*Records for processing*.
━━━━━━━━━━━━━━━━━━━━━━━━━━━━━━

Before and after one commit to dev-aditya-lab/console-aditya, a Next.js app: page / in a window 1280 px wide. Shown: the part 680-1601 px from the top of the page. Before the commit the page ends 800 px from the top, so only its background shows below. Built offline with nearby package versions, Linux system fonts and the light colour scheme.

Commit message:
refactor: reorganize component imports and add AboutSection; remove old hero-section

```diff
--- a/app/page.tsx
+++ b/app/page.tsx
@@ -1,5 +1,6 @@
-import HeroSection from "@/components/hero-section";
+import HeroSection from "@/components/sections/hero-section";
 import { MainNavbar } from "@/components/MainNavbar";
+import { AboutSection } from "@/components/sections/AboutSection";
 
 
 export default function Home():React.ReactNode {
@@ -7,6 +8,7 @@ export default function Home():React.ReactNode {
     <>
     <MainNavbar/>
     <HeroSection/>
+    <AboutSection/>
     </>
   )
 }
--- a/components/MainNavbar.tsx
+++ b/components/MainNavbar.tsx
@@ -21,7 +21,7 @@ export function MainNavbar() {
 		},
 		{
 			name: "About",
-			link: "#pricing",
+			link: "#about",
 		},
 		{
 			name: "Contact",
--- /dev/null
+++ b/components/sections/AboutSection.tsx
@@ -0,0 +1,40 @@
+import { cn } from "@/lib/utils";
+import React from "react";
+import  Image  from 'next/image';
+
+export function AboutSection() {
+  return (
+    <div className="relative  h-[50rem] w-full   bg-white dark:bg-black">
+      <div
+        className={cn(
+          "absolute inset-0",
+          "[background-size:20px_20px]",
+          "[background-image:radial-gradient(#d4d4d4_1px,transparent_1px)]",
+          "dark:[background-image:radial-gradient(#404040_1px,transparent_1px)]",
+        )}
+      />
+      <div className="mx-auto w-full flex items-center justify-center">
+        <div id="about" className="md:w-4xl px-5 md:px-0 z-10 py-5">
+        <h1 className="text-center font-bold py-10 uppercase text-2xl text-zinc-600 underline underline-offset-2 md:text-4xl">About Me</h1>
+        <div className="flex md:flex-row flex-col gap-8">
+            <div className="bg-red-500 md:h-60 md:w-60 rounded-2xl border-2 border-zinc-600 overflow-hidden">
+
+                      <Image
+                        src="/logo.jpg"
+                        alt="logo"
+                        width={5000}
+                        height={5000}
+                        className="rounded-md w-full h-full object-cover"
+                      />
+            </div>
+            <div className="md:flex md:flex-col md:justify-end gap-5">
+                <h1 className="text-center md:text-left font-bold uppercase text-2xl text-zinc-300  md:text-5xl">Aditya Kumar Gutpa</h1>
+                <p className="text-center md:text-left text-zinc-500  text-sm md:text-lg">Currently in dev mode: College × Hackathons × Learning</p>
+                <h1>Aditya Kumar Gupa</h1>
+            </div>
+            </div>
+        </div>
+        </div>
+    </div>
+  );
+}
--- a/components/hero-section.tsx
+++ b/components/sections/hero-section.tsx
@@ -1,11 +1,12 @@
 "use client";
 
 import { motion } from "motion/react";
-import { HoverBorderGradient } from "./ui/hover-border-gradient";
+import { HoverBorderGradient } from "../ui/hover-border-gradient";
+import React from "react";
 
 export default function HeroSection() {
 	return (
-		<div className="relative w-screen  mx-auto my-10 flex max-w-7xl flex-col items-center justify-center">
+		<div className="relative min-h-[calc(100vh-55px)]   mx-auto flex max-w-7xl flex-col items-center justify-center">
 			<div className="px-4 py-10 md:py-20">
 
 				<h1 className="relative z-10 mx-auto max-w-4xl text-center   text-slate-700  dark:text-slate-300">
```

━━━━━━━━━━━━━━━━━━━━━━━━━━━━━━

*Assigned task*. Give the number of lines that contain "components" in the material above, with no other text.

*Result of the exercise*. 9